- Instructions for the task
Reproduce the entries exactly.

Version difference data
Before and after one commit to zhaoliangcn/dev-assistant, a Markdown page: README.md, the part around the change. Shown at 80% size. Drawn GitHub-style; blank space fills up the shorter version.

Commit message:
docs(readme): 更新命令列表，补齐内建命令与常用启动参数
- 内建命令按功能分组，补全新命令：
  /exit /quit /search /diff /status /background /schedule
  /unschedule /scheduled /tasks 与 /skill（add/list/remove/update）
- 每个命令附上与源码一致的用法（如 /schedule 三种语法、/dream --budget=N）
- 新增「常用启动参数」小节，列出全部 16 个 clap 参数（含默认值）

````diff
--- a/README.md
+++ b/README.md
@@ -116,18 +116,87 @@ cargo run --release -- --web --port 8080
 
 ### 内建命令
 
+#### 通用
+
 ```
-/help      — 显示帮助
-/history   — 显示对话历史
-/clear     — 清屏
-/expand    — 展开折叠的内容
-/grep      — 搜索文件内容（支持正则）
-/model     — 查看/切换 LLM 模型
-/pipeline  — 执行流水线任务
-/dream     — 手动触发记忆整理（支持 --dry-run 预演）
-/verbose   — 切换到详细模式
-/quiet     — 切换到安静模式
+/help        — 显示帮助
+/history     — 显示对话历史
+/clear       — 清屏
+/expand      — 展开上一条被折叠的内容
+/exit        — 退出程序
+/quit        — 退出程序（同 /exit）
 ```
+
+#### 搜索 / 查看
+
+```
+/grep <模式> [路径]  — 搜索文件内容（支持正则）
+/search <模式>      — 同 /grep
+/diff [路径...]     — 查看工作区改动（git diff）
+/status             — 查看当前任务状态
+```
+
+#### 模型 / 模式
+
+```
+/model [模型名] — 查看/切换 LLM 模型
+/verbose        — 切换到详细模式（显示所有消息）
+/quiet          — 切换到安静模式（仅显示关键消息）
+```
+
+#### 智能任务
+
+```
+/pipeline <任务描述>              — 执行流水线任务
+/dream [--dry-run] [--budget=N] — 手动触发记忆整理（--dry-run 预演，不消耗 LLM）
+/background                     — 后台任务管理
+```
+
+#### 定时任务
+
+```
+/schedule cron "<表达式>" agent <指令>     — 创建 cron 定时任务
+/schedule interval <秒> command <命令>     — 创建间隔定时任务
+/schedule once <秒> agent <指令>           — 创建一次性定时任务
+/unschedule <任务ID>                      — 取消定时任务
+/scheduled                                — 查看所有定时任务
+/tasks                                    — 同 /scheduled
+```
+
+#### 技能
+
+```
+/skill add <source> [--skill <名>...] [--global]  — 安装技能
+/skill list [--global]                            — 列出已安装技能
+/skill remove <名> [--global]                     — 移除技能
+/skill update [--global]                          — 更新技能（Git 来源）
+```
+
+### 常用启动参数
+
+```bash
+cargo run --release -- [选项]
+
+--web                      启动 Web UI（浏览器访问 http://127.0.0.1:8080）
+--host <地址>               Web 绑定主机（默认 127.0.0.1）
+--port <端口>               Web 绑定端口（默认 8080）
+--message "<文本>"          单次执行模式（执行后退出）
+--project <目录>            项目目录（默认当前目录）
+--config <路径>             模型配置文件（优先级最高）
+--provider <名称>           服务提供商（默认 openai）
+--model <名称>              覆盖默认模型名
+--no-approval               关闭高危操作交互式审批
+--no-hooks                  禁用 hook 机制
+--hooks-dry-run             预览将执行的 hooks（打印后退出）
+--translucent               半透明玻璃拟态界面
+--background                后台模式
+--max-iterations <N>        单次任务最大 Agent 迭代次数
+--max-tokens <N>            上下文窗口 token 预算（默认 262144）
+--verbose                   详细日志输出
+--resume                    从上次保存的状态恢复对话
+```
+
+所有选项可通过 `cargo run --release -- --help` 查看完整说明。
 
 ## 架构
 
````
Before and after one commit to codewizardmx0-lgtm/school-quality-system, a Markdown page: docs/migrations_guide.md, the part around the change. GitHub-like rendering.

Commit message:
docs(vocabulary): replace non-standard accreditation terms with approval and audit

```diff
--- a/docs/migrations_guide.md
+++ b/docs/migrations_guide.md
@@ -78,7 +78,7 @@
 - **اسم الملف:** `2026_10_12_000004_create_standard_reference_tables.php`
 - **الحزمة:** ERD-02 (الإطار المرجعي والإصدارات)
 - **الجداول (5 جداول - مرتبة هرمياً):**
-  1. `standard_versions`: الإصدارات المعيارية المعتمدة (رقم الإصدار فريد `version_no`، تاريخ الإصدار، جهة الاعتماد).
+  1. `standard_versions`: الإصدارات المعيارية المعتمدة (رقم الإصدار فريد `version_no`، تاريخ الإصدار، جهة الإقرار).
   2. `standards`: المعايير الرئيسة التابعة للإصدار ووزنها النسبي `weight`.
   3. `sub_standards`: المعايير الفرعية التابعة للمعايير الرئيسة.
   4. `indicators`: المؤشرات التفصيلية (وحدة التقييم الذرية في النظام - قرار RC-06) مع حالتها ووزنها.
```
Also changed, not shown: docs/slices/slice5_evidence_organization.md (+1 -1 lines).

- Solution to this exercise
Before and after one commit to zhaoliangcn/dev-assistant, a Markdown page: README.md, the part around the change. Shown at 80% size. Drawn GitHub-style; blank space fills up the shorter version.

Commit message:
docs(readme): 更新命令列表，补齐内建命令与常用启动参数
- 内建命令按功能分组，补全新命令：
  /exit /quit /search /diff /status /background /schedule
  /unschedule /scheduled /tasks 与 /skill（add/list/remove/update）
- 每个命令附上与源码一致的用法（如 /schedule 三种语法、/dream --budget=N）
- 新增「常用启动参数」小节，列出全部 16 个 clap 参数（含默认值）

````diff
--- a/README.md
+++ b/README.md
@@ -116,18 +116,87 @@ cargo run --release -- --web --port 8080
 
 ### 内建命令
 
+#### 通用
+
 ```
-/help      — 显示帮助
-/history   — 显示对话历史
-/clear     — 清屏
-/expand    — 展开折叠的内容
-/grep      — 搜索文件内容（支持正则）
-/model     — 查看/切换 LLM 模型
-/pipeline  — 执行流水线任务
-/dream     — 手动触发记忆整理（支持 --dry-run 预演）
-/verbose   — 切换到详细模式
-/quiet     — 切换到安静模式
+/help        — 显示帮助
+/history     — 显示对话历史
+/clear       — 清屏
+/expand      — 展开上一条被折叠的内容
+/exit        — 退出程序
+/quit        — 退出程序（同 /exit）
 ```
+
+#### 搜索 / 查看
+
+```
+/grep <模式> [路径]  — 搜索文件内容（支持正则）
+/search <模式>      — 同 /grep
+/diff [路径...]     — 查看工作区改动（git diff）
+/status             — 查看当前任务状态
+```
+
+#### 模型 / 模式
+
+```
+/model [模型名] — 查看/切换 LLM 模型
+/verbose        — 切换到详细模式（显示所有消息）
+/quiet          — 切换到安静模式（仅显示关键消息）
+```
+
+#### 智能任务
+
+```
+/pipeline <任务描述>              — 执行流水线任务
+/dream [--dry-run] [--budget=N] — 手动触发记忆整理（--dry-run 预演，不消耗 LLM）
+/background                     — 后台任务管理
+```
+
+#### 定时任务
+
+```
+/schedule cron "<表达式>" agent <指令>     — 创建 cron 定时任务
+/schedule interval <秒> command <命令>     — 创建间隔定时任务
+/schedule once <秒> agent <指令>           — 创建一次性定时任务
+/unschedule <任务ID>                      — 取消定时任务
+/scheduled                                — 查看所有定时任务
+/tasks                                    — 同 /scheduled
+```
+
+#### 技能
+
+```
+/skill add <source> [--skill <名>...] [--global]  — 安装技能
+/skill list [--global]                            — 列出已安装技能
+/skill remove <名> [--global]                     — 移除技能
+/skill update [--global]                          — 更新技能（Git 来源）
+```
+
+### 常用启动参数
+
+```bash
+cargo run --release -- [选项]
+
+--web                      启动 Web UI（浏览器访问 http://127.0.0.1:8080）
+--host <地址>               Web 绑定主机（默认 127.0.0.1）
+--port <端口>               Web 绑定端口（默认 8080）
+--message "<文本>"          单次执行模式（执行后退出）
+--project <目录>            项目目录（默认当前目录）
+--config <路径>             模型配置文件（优先级最高）
+--provider <名称>           服务提供商（默认 openai）
+--model <名称>              覆盖默认模型名
+--no-approval               关闭高危操作交互式审批
+--no-hooks                  禁用 hook 机制
+--hooks-dry-run             预览将执行的 hooks（打印后退出）
+--translucent               半透明玻璃拟态界面
+--background                后台模式
+--max-iterations <N>        单次任务最大 Agent 迭代次数
+--max-tokens <N>            上下文窗口 token 预算（默认 262144）
+--verbose                   详细日志输出
+--resume                    从上次保存的状态恢复对话
+```
+
+所有选项可通过 `cargo run --release -- --help` 查看完整说明。
 
 ## 架构
 
````
Before and after one commit to codewizardmx0-lgtm/school-quality-system, a Markdown page: docs/migrations_guide.md, the part around the change. GitHub-like rendering.

Commit message:
docs(vocabulary): replace non-standard accreditation terms with approval and audit

```diff
--- a/docs/migrations_guide.md
+++ b/docs/migrations_guide.md
@@ -78,7 +78,7 @@
 - **اسم الملف:** `2026_10_12_000004_create_standard_reference_tables.php`
 - **الحزمة:** ERD-02 (الإطار المرجعي والإصدارات)
 - **الجداول (5 جداول - مرتبة هرمياً):**
-  1. `standard_versions`: الإصدارات المعيارية المعتمدة (رقم الإصدار فريد `version_no`، تاريخ الإصدار، جهة الاعتماد).
+  1. `standard_versions`: الإصدارات المعيارية المعتمدة (رقم الإصدار فريد `version_no`، تاريخ الإصدار، جهة الإقرار).
   2. `standards`: المعايير الرئيسة التابعة للإصدار ووزنها النسبي `weight`.
   3. `sub_standards`: المعايير الفرعية التابعة للمعايير الرئيسة.
   4. `indicators`: المؤشرات التفصيلية (وحدة التقييم الذرية في النظام - قرار RC-06) مع حالتها ووزنها.
```
Also changed, not shown: docs/slices/slice5_evidence_organization.md (+1 -1 lines).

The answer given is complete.